Dr. Dennis Van Hoof, PhD, CLC
“How long before the majority of people in the USA has diabetes?“
The diabetic epidemic
As of 2015, more than 1 million people in the USA have type 1 diabetes. But that group is dwarfed by the 30 million people who have type 2 diabetes, and that number keeps on rising. Even worse, a staggering 84 million people is pre-diabetic; that’s 1 out of 3 people in the USA! Sadly, most of them are unaware, and are very likely to develop type 2 diabetes with all the associated complications if they do not change their lifestyle.
In a recent study by the American Diabetes Association, the total cost of diabetes in 2017 is estimated to be $327 billion. Needless to say that everyone in this nation will profit from reducing those numbers; not just financially, but also health-wise.
Since obesity and type 2 diabetes (along with pre-diabetes) go hand-in-hand (see figure below), health care is currently focused on food, with an emphasis on reducing carb consumption. But, although you can lower your blood glucose by avoiding carbs as much as possible, you face other health risks with diets that compensate for the lack of carbs by increasing fat and protein ratios (see Blog post “The bitter-sweet truth“).

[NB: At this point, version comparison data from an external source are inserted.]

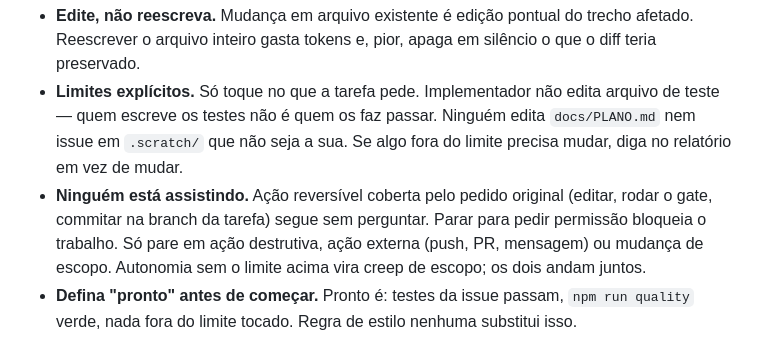
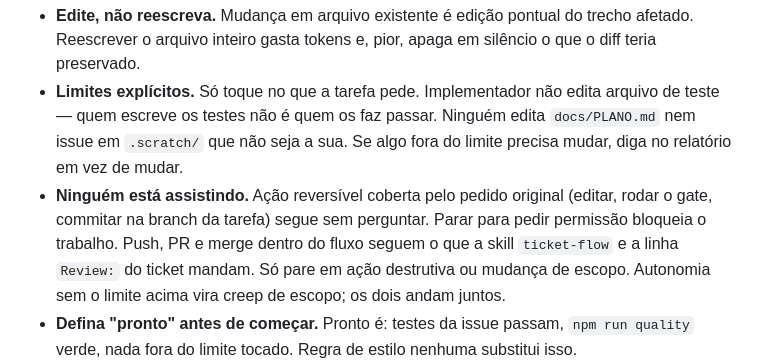
Before and after one commit to Laginho/SIGAA-ME, a Markdown page: CLAUDE.md, the part around the change. GitHub-like rendering.

Commit message:
docs: stop treating push and PR as external actions in the ticket flow
The 'external action' stop rule was written for the manual workflow. Under
the ticket-flow automation it made stage 3 halt at 'reviewing' with an
Approve verdict instead of opening the PR (PORTAL-004, 2026-09-12). Push,
PR and merge now follow the skill and the ticket's Review: line.

Co-Authored-By: Claude Fable 5.1 <noreply@anthropic.com>

```diff
--- a/CLAUDE.md
+++ b/CLAUDE.md
@@ -47,9 +47,10 @@ Valem para qualquer papel, e principalmente para o implementador.
   fora do limite precisa mudar, diga no relatório em vez de mudar.
 - **Ninguém está assistindo.** Ação reversível coberta pelo pedido original
   (editar, rodar o gate, commitar na branch da tarefa) segue sem perguntar.
-  Parar para pedir permissão bloqueia o trabalho. Só pare em ação destrutiva,
-  ação externa (push, PR, mensagem) ou mudança de escopo. Autonomia sem o
-  limite acima vira creep de escopo; os dois andam juntos.
+  Parar para pedir permissão bloqueia o trabalho. Push, PR e merge dentro do
+  fluxo seguem o que a skill `ticket-flow` e a linha `Review:` do ticket mandam.
+  Só pare em ação destrutiva ou mudança de escopo. Autonomia sem o limite acima
+  vira creep de escopo; os dois andam juntos.
 - **Defina "pronto" antes de começar.** Pronto é: testes da issue passam,
   `npm run quality` verde, nada fora do limite tocado. Regra de estilo nenhuma
   substitui isso.
```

A healthier and safer way is to be more active. Living a healthy life means keeping up your physical activity level, and carefully choosing the types, portions and proportions of food you eat to support those activities (see Blog post “Timing for excellent diabetes management“). No one will argue against the numerous health benefits associated with a solid exercise regimen. Besides improving your physical health and mental well-being, working out also positively affects your blood glucose by burning the circulating glucose to fuel your muscles, and by increasing your sensitivity to insulin. To achieve this, you really don’t need to run a marathon every day. Just 30 minutes per day of moderate exercise (like walking, gardening or any other activity you like to do) is enough; and you may find yourself losing excessive fat weight on the go!
Rather than focusing on carbs alone, you should specifically limit your saturated fat intake. Considering that fat contains double the amount of calories compared to carbs, eating too much fat will contribute to weight gain twice as much, and requires working out twice as long to shed those extra pounds. Since it is excessive weight that is underlying the surge in diabetes, long-term weight loss may be the best remedy to halt the diabetic epidemic.
A few facts from the National Weight Control Registry study that followed more than 3,000 people:
- 89% changed their eating habits: no more than 24% of calories from fat.
- 72% burned at least 1,000 calories per week with exercising.
- The average weight loss was 66 lbs.
- They kept off 30 lbs for an average of 5½ years.
- 88% still watches their fat and general calorie intake with ongoing success.
The key to a sustainable healthy and active lifestyle is to find healthy foods that you like to eat and activities that are fun to do. It’s about making the right choices and consuming appropriate portions of food to support an active lifestyle that is easy to keep up because it is enjoyable. None of those restrictive diets or drill-sergeant exercise routines are sustainable.
Harmonizing a healthy and active lifestyle with your daily duties and obligations may be easier said than done. But the question is how much the benefits to your own well-being outweigh the investment of making the effort. Take a critical look at the daunting numbers in the table below and judge your odds of developing diabetes or complications if you keep up your current eating habits and (lack of) activity. Ask yourself: is it really impossible to free up just 30 minutes per day for some modest physical activity? Or can you make it a time-efficient habit, like taking a walk with your co-workers after lunch, or watching your favorite show while pedaling on a stationary bike, instead of sitting on the couch?
You may be surprised how good a healthy body can feel. And a healthy body is the foundation for a healthy mind that runs on optimism and positivity. Feeling good is contagious; one day you may realize that you have become an inspiration™ to others to follow your example.
Keep an eye out for my next blog, and I hope to see you soon to get you started on the journey to your new life!
Dr. Dennis Van Hoof is a Certified Life Coach (CLC) with an academic PhD degree in Biochemical Physiology. By combining 20 years of first-hand personal diabetes experience with his in-depth scientific background, he developed a method to efficiently manage his own diabetes in a sustainable way. To learn how you can do this too, reach out for personal Diabetic Lifestyle Coaching or follow a group workshop that is specifically tailored to people with Type 1 or 2 Diabetes as well as pre-Diabetics and those at risk due to being overweight or obese. His clients thrive with their challenges and become an inspiration™ to others — with or without diabetes.